Eplerenone with valsartan effectively reduces atherosclerotic lesion by attenuation of oxidative stress and inflammation.Arterioscler Thromb Vasc Biol. 2006 Apr; 26(4):917-21.AT
Angiotensin II contributes to atherogenesis, mainly through oxidative stress and inflammation. Recent data suggest that aldosterone is implicated in some effects of angiotensin II. We hypothesized that aldosterone could directly contribute to oxidative stress and atherosclerotic lesion formation.
METHODS AND RESULTS
Male apolipoprotein E-deficient mice 6 weeks of age were placed on a normal diet or 1.25% high-cholesterol diet. After 6 weeks of the high-cholesterol diet, a marked increase in atherosclerotic lesion formation was observed in the aorta, accompanied by significant elevation of plasma cholesterol level. Production of superoxide anion and expression of NAD(P)H oxidase subunit p47phox, tumor necrosis factor-alpha, and monocyte chemoattractant protein-1 in the aorta were increased with the high-cholesterol diet. Eplerenone (1.67 g/kg in high-cholesterol diet) did not affect blood pressure or plasma cholesterol but decreased the atherosclerotic area by nearly 70% (P<0.05), associated with attenuation of oxidative stress and inflammatory response.
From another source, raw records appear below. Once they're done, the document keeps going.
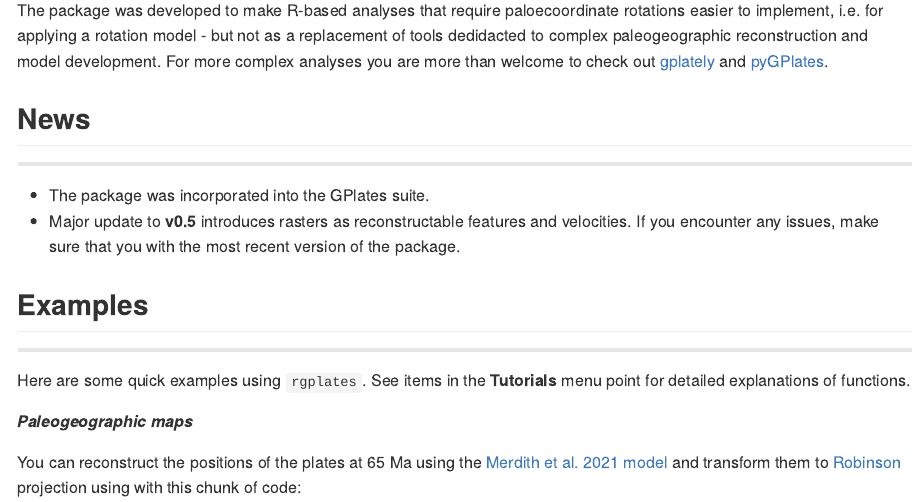
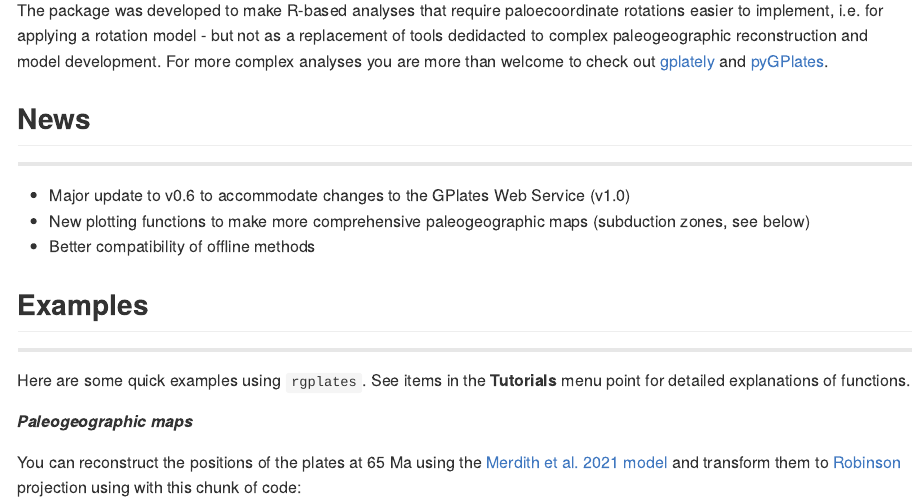
Before and after one commit to GPlates/rgplates, an R Markdown document (index.Rmd): the page in a window 1100 px wide, from 810 px down. Rendered offline with R 4.5, knitr and Pandoc, with nearby package versions; some code elsewhere in the file could not run offline.

Commit message:
Change package ad bits after CRAN accepts 0.6.0.

```diff
--- a/index.Rmd
+++ b/index.Rmd
@@ -52,8 +52,9 @@ The package was developed to make R-based analyses that require paloecoordinate
 
 * * *
 
-- The package was incorporated into the GPlates suite.
-- Major update to **v0.5** introduces rasters as reconstructable features and velocities. If you encounter any issues, make sure that you with the most recent version of the package.
+- Major update to v0.6 to accommodate changes to the GPlates Web Service (v1.0)
+- New plotting functions to make more comprehensive paleogeographic maps (subduction zones, see below)
+- Better compatibility of offline methods
 
 
 ## Examples
```
Also changed, not shown: NEWS.md (+1 -1 lines), vignettes/1_installation.Rmd (+1 -1 lines), README.html, index.html, index.md, 1 other file.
Valsartan (0.5 mg/kg per day) also decreased the atherosclerotic lesion, whereas coadministration of valsartan and eplerenone further decreased it. Moreover, aldosterone (0.1 micromol/L) enhanced NADPH oxidase activity in cultured vascular smooth muscle cells.
These results suggest that aldosterone may play a critical role in atherogenesis subsequent to oxidative stress in part independent of angiotensin II-mediated signaling, and that eplerenone could prevent atherosclerosis by attenuating oxidative stress and inflammation.